There are only a few brands that could shut down Hollywood Boulevard for a fashion show. And one of those brands is Gucci. Presenting its latest fashion show in the midst of the action, Gucci delivered Hollywood glamour, clashing colours and hi-shine silk for its Spring 2022 collection.

Opting out of a traditional show at Milan Fashion Week, this presentation outside of the scheduled fashion month was entitled the ‘Gucci Love Parade’, and featured a star-studded cast and audience.
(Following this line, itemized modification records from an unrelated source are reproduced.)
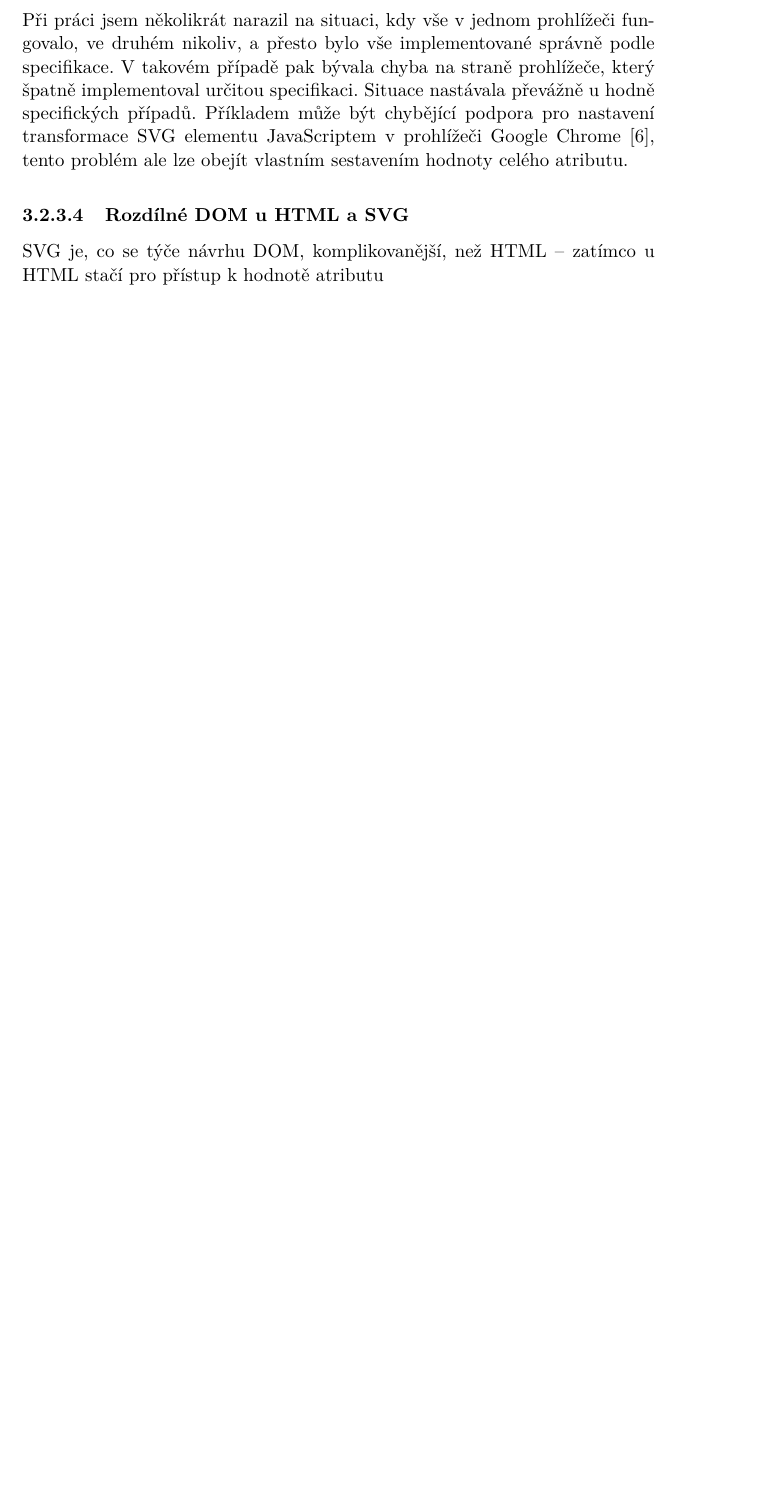
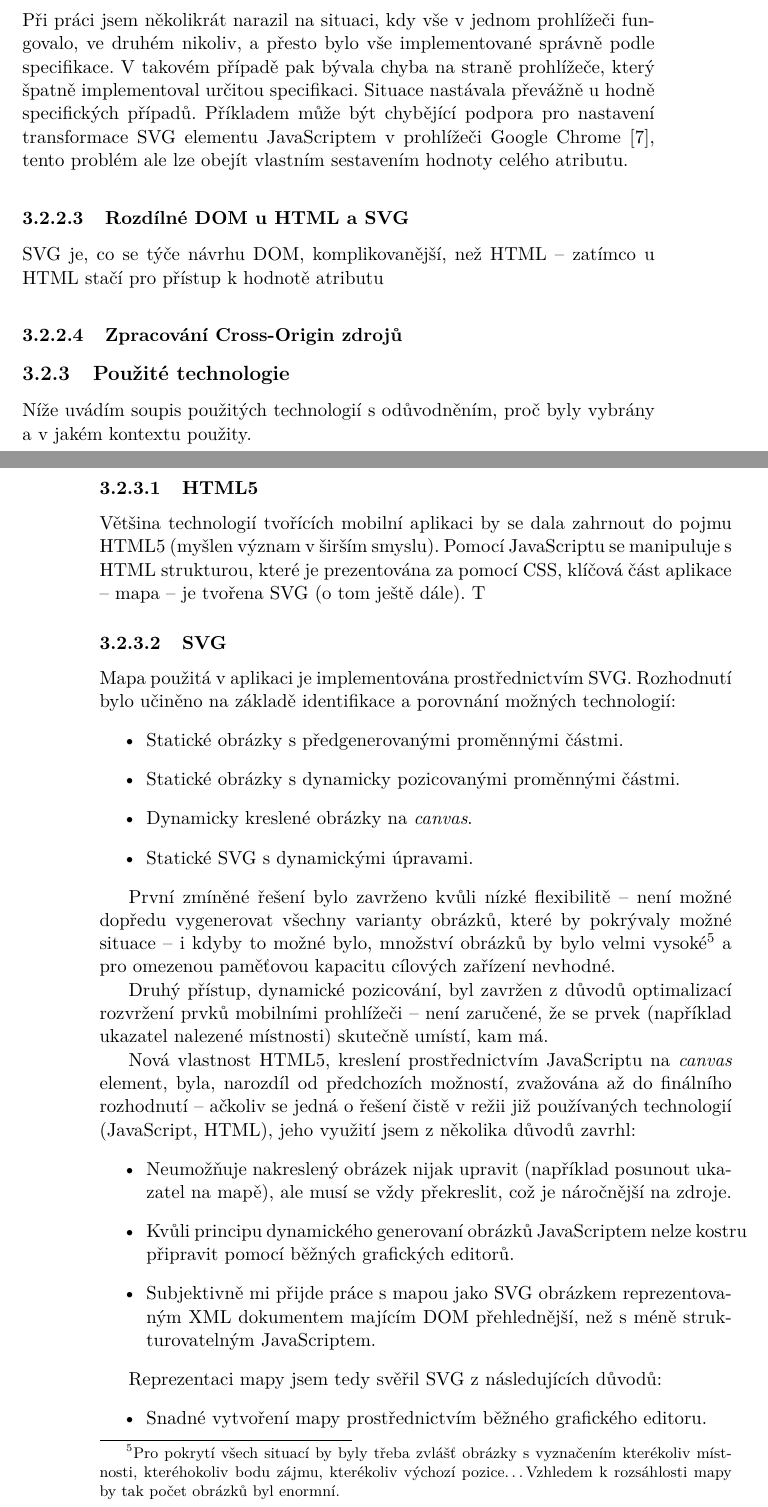
Before and after one commit to zomp/thesis, a LaTeX thesis (text2/DP_Molnár_Jan_2012.tex, which reads text2/4_realizace.tex): part of page 33 of 47 before the commit and two parts of pages 31 and 32 of 49 after it, the two joined at a grey line, cut so that both start at the same text, the shorter picture padded with empty space. Compiled offline with pdfLaTeX.

Commit message:
Implementace mobilní aplikace - technologie, nástroje...

```diff
--- a/text2/4_realizace.tex
+++ b/text2/4_realizace.tex
@@ -51,9 +62,40 @@ Pod pojmem \textit{mobilní aplikace} se skrývá aplikace pevně nezávislá na
+Při práci jsem několikrát narazil na situaci, kdy vše v jednom prohlížeči fungovalo, ve druhém nikoliv, a přesto bylo vše implementované správně podle specifikace. V takovém případě pak bývala chyba na straně prohlížeče, který špatně implementoval určitou specifikaci. Situace nastávala převážně u hodně specifických případů. Příkladem může být chybějící podpora pro nastavení transformace \glsname{SVG} elementu JavaScriptem v prohlížeči Google Chrome \cite{BugChromeTran}, tento problém ale lze obejít vlastním sestavením hodnoty celého atributu.
+
+\subsubsection{Rozdílné DOM u HTML a SVG}
+\glsname{SVG} je, co se týče návrhu \glsname{DOM}, komplikovanější, než HTML -- zatímco u HTML stačí pro přístup k hodnotě atributu
+
+\subsubsection{Zpracování Cross-Origin zdrojů}
+\label{sec:cross-origin}
+
 
 \subsection{Použité technologie}
+Níže uvádím soupis použitých technologií s odůvodněním, proč byly vybrány a v jakém kontextu použity.
+
 \subsubsection{HTML5}
-JavaScript
-\subsubsection{jQuery}
+Většina technologií tvořících mobilní aplikaci by se dala zahrnout do pojmu HTML5 (myšlen význam v širším smyslu). Pomocí JavaScriptu se manipuluje s \glsname{HTML} strukturou, které je prezentována za pomocí \glsname{CSS}, klíčová část aplikace -- mapa -- je tvořena \glsname{SVG} (o tom ještě dále). T
 
 \subsubsection{SVG}
+Mapa použitá v aplikaci je implementována prostřednictvím \glsname{SVG}. Rozhodnutí bylo učiněno na základě identifikace a porovnání možných technologií:
+\begin{itemize}
+ \item Statické obrázky s předgenerovanými proměnnými částmi.
+ \item Statické obrázky s dynamicky pozicovanými proměnnými částmi.
+ \item Dynamicky kreslené obrázky na \textit{canvas}.
+ \item Statické \glsname{SVG} s dynamickými úpravami.
+\end{itemize}
 
-\subsubsection*{}
+První zmíněné řešení bylo zavrženo kvůli nízké flexibilitě -- není možné dopředu vygenerovat všechny varianty obrázků, které by pokrývaly možné situace -- i kdyby to možné bylo, množství obrázků by bylo velmi vysoké\footnote{Pro pokrytí všech situací by byly třeba zvlášť obrázky s vyznačením kterékoliv místnosti, kteréhokoliv bodu zájmu, kterékoliv výchozí pozice\dots Vzhledem k rozsáhlosti mapy by tak počet obrázků byl enormní.} a pro omezenou paměťovou kapacitu cílových zařízení nevhodné.
+
+Druhý přístup, dynamické pozicování, byl zavržen z důvodů optimalizací rozvržení prvků mobilními prohlížeči -- není zaručené, že se prvek (například ukazatel nalezené místnosti) skutečně umístí, kam má.
+
+Nová vlastnost HTML5, kreslení prostřednictvím JavaScriptu na \textit{canvas} element, byla, narozdíl od předchozích možností, zvažována až do finálního rozhodnutí -- ačkoliv se jedná o řešení čistě v režii již používaných technologií (JavaScript, HTML), jeho využití jsem z několika důvodů zavrhl:
+\begin{itemize}
+ \item Neumožňuje nakreslený obrázek nijak upravit (například posunout ukazatel na mapě), ale musí se vždy překreslit, což je náročnější na zdroje.
+ \item Kvůli principu dynamického generovaní obrázků JavaScriptem nelze kostru připravit pomocí běžných grafických editorů.
+ \item Subjektivně mi přijde práce s mapou jako \glsname{SVG} obrázkem reprezentovaným \glsname{XML} dokumentem majícím \glsname{DOM} přehlednější, než s méně strukturovatelným JavaScriptem.
+\end{itemize}
+
+Reprezentaci mapy jsem tedy svěřil \glsname{SVG} z následujících důvodů:
+\begin{itemize}
+ \item Snadné vytvoření mapy prostřednictvím běžného grafického editoru.
+ \item Možnost znovupoužití mapy standardního grafického formátu i v jiných projektech.
+ \item Práce s mapou (něpř. vyznačování pozic) se provádí pouhodou úpravou jejího \glsname{DOM}.
@@ -100,7 +151,3 @@ chrome css v px
-Při práci jsem několikrát narazil na situaci, kdy vše v jednom prohlížeči fungovalo, ve druhém nikoliv, a přesto bylo vše implementované správně podle specifikace. V takovém případě pak bývala chyba na straně prohlížeče, který špatně implementoval určitou specifikaci. Situace nastávala převážně u hodně specifických případů. Příkladem může být chybějící podpora pro nastavení transformace \glsname{SVG} elementu JavaScriptem v prohlížeči Google Chrome \cite{BugChromeTran}, tento problém ale lze obejít vlastním sestavením hodnoty celého atributu.
-
-\subsubsection{Rozdílné DOM u HTML a SVG}
-\glsname{SVG} je, co se týče návrhu \glsname{DOM}, komplikovanější, než HTML -- zatímco u HTML stačí pro přístup k hodnotě atributu
 
 \subsection{Ideální implementace}
 Finální implementace se od té ideální, co se týče omezení vzniklých neideálním světem, moc neliší. Vzhledem k cílení aplikace na současná nová zařízení bylo možné realizovat téměř vše, co bylo naplánováno -- v uplynulých letech bylo odvedeno mnoho práce na jednotných standardech napříč zařízeními, a co víc, tyto standardy byly implementovány a z velké části se i dodržují. Problémy se proto vyskytly spíše na poli stále ještě v některých ohledech omezených možnostech mobilních zařízení.
```
Also changed, not shown: text2/acronym.tex (+5 -2 lines), text2/reference.bib (+9 -1 lines), text2/DP_Molnár_Jan_2012.pdf, text2/4_realizace.tex (38 more changed lines), 1 other file.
Walking the boulevard were Macaulay Culkin and Jared Leto (a house favourite), whilst Lizzo, Miley Cyrus and Billie Eilish watched the show dripping head-to-toe in Gucci.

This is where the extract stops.